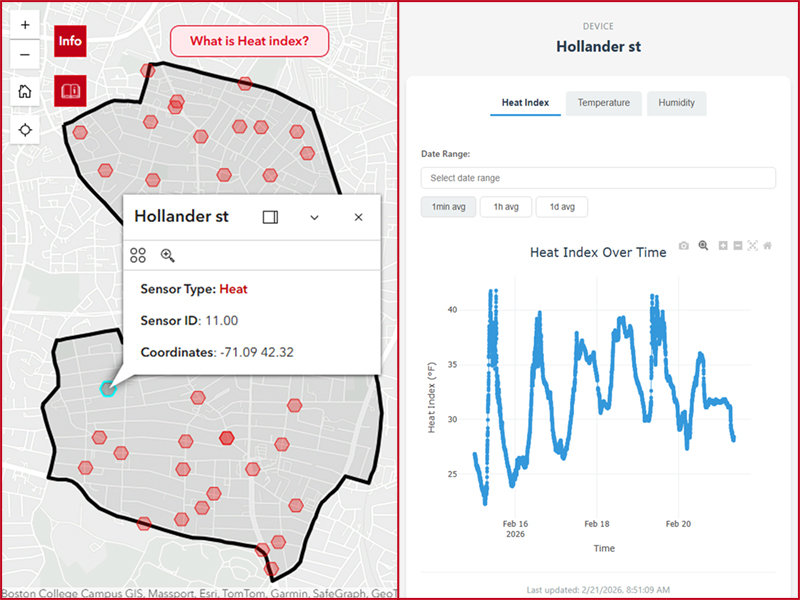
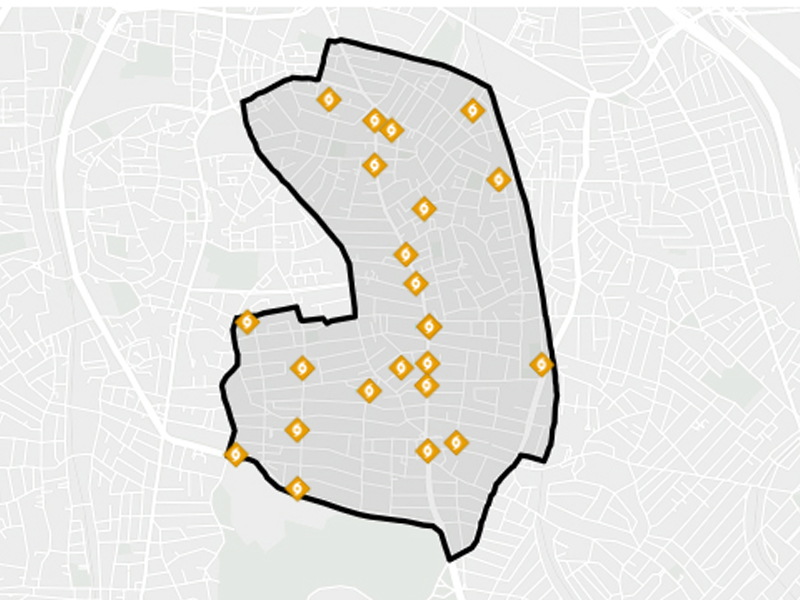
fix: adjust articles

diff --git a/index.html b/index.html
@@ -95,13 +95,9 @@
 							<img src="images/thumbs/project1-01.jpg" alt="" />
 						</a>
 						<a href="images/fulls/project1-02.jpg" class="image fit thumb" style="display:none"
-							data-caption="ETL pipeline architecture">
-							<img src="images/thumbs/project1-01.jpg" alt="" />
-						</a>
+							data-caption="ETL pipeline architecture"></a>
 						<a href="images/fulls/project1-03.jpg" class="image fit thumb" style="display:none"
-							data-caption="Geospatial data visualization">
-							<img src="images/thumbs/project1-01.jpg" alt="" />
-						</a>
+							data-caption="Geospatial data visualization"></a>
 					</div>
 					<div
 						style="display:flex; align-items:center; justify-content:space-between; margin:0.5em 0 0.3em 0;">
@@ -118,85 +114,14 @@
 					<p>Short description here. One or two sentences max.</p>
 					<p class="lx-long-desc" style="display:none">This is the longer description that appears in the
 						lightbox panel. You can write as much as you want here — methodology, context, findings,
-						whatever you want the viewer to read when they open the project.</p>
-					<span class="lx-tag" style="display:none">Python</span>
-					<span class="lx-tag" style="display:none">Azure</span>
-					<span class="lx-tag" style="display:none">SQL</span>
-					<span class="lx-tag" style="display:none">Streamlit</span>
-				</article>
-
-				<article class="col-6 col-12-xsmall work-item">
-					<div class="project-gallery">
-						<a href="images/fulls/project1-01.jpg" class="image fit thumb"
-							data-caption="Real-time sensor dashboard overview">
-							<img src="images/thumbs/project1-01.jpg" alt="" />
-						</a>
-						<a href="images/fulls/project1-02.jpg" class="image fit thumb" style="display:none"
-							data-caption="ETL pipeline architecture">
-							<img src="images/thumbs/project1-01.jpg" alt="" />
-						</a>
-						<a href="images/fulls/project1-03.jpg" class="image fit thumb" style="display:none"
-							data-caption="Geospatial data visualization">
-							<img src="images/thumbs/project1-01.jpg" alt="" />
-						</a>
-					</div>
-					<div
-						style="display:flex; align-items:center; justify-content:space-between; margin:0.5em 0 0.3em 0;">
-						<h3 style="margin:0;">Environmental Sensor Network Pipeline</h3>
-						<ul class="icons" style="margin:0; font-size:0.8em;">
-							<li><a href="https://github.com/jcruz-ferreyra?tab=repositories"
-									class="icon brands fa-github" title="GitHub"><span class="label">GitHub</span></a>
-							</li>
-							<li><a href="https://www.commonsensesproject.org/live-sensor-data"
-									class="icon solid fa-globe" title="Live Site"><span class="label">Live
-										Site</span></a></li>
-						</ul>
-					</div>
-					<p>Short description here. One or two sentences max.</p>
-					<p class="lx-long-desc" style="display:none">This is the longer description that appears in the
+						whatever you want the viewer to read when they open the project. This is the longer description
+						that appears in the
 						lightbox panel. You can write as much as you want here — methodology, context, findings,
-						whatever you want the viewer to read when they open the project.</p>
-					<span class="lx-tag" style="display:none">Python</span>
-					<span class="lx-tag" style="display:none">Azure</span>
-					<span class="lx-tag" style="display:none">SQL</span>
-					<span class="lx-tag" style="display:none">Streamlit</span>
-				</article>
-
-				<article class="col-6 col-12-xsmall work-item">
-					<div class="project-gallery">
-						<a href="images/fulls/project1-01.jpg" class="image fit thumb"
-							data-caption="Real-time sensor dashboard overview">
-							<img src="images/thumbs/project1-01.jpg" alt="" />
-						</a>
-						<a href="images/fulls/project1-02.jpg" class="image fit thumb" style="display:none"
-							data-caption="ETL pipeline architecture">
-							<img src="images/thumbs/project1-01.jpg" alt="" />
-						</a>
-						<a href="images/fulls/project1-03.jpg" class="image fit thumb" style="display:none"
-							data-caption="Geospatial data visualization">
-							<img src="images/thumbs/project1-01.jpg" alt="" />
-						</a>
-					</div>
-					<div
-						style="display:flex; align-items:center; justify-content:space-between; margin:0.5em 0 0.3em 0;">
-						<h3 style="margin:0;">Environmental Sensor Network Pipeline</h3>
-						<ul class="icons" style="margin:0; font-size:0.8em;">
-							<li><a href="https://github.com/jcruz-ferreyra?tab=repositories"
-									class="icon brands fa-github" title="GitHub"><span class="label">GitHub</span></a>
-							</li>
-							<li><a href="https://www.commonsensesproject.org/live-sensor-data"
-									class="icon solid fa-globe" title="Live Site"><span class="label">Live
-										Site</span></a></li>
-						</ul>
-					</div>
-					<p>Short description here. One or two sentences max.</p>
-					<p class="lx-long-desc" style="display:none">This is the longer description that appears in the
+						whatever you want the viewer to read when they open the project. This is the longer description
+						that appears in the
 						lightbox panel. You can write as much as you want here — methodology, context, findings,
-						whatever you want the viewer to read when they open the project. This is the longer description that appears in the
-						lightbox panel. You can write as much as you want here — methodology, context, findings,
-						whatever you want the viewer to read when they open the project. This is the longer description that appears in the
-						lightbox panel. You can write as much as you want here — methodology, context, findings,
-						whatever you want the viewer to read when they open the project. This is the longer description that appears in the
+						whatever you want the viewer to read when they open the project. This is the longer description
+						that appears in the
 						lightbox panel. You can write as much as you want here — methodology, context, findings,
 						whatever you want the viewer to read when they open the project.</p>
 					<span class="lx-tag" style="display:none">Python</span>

* * *

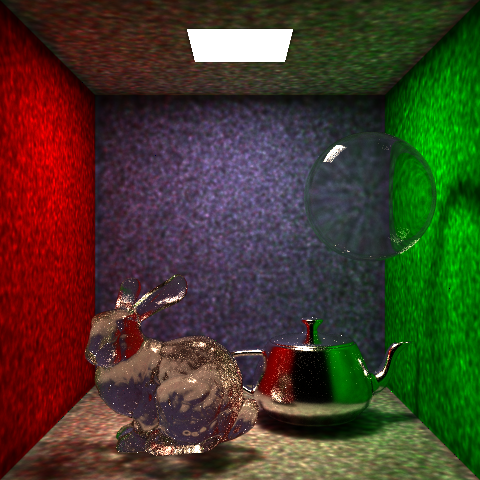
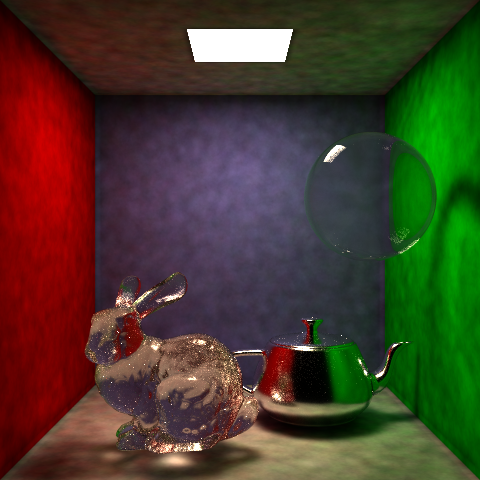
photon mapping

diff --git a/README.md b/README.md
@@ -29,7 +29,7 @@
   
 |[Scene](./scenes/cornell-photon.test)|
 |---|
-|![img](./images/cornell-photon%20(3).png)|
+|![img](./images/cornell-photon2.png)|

* THE PROBLEM *
The word "diff": say how many lines of the records hold it, and give nothing but the number.

* WRITTEN SOLUTION *
2